◆ What the task asks
The answer should consist of every line of the material, repeated verbatim.

━━━━━━━━━━━━━━━━

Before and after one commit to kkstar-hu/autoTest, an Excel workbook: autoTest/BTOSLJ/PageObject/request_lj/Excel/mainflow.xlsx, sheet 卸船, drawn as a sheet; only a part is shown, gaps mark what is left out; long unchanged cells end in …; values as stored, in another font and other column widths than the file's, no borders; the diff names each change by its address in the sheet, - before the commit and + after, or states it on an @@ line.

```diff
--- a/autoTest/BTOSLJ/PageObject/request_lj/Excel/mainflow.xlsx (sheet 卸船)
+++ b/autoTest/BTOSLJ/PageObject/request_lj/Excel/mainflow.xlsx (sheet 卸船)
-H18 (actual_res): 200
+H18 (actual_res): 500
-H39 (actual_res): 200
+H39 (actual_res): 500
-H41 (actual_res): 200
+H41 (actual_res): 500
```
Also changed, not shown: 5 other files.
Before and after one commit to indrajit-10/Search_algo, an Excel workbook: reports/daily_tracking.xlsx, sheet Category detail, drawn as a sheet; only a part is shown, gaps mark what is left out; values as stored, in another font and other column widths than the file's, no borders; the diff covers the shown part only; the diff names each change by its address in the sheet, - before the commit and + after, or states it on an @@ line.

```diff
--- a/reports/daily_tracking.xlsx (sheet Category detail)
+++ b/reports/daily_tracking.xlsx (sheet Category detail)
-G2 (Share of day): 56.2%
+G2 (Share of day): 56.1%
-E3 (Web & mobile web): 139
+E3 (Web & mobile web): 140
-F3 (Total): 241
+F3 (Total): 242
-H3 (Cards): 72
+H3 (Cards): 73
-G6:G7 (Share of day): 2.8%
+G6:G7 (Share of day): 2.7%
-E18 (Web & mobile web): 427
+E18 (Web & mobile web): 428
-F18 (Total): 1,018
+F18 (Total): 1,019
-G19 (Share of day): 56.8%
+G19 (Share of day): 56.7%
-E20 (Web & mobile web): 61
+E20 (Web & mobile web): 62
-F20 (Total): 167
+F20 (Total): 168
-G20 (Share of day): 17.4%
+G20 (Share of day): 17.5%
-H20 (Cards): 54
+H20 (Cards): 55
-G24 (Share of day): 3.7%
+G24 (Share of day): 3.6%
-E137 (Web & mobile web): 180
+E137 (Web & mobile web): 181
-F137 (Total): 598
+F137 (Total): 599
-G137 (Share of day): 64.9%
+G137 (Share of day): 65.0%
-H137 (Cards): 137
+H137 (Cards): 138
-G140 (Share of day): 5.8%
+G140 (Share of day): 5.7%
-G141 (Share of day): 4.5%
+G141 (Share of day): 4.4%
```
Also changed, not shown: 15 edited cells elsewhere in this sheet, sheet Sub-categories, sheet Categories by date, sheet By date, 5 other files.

━━━━━━━━━━━━━━━━

◆ Answer to the problem
Before and after one commit to kkstar-hu/autoTest, an Excel workbook: autoTest/BTOSLJ/PageObject/request_lj/Excel/mainflow.xlsx, sheet 卸船, drawn as a sheet; only a part is shown, gaps mark what is left out; long unchanged cells end in …; values as stored, in another font and other column widths than the file's, no borders; the diff names each change by its address in the sheet, - before the commit and + after, or states it on an @@ line.

```diff
--- a/autoTest/BTOSLJ/PageObject/request_lj/Excel/mainflow.xlsx (sheet 卸船)
+++ b/autoTest/BTOSLJ/PageObject/request_lj/Excel/mainflow.xlsx (sheet 卸船)
-H18 (actual_res): 200
+H18 (actual_res): 500
-H39 (actual_res): 200
+H39 (actual_res): 500
-H41 (actual_res): 200
+H41 (actual_res): 500
```
Also changed, not shown: 5 other files.
Before and after one commit to indrajit-10/Search_algo, an Excel workbook: reports/daily_tracking.xlsx, sheet Category detail, drawn as a sheet; only a part is shown, gaps mark what is left out; values as stored, in another font and other column widths than the file's, no borders; the diff covers the shown part only; the diff names each change by its address in the sheet, - before the commit and + after, or states it on an @@ line.

```diff
--- a/reports/daily_tracking.xlsx (sheet Category detail)
+++ b/reports/daily_tracking.xlsx (sheet Category detail)
-G2 (Share of day): 56.2%
+G2 (Share of day): 56.1%
-E3 (Web & mobile web): 139
+E3 (Web & mobile web): 140
-F3 (Total): 241
+F3 (Total): 242
-H3 (Cards): 72
+H3 (Cards): 73
-G6:G7 (Share of day): 2.8%
+G6:G7 (Share of day): 2.7%
-E18 (Web & mobile web): 427
+E18 (Web & mobile web): 428
-F18 (Total): 1,018
+F18 (Total): 1,019
-G19 (Share of day): 56.8%
+G19 (Share of day): 56.7%
-E20 (Web & mobile web): 61
+E20 (Web & mobile web): 62
-F20 (Total): 167
+F20 (Total): 168
-G20 (Share of day): 17.4%
+G20 (Share of day): 17.5%
-H20 (Cards): 54
+H20 (Cards): 55
-G24 (Share of day): 3.7%
+G24 (Share of day): 3.6%
-E137 (Web & mobile web): 180
+E137 (Web & mobile web): 181
-F137 (Total): 598
+F137 (Total): 599
-G137 (Share of day): 64.9%
+G137 (Share of day): 65.0%
-H137 (Cards): 137
+H137 (Cards): 138
-G140 (Share of day): 5.8%
+G140 (Share of day): 5.7%
-G141 (Share of day): 4.5%
+G141 (Share of day): 4.4%
```
Also changed, not shown: 15 edited cells elsewhere in this sheet, sheet Sub-categories, sheet Categories by date, sheet By date, 5 other files.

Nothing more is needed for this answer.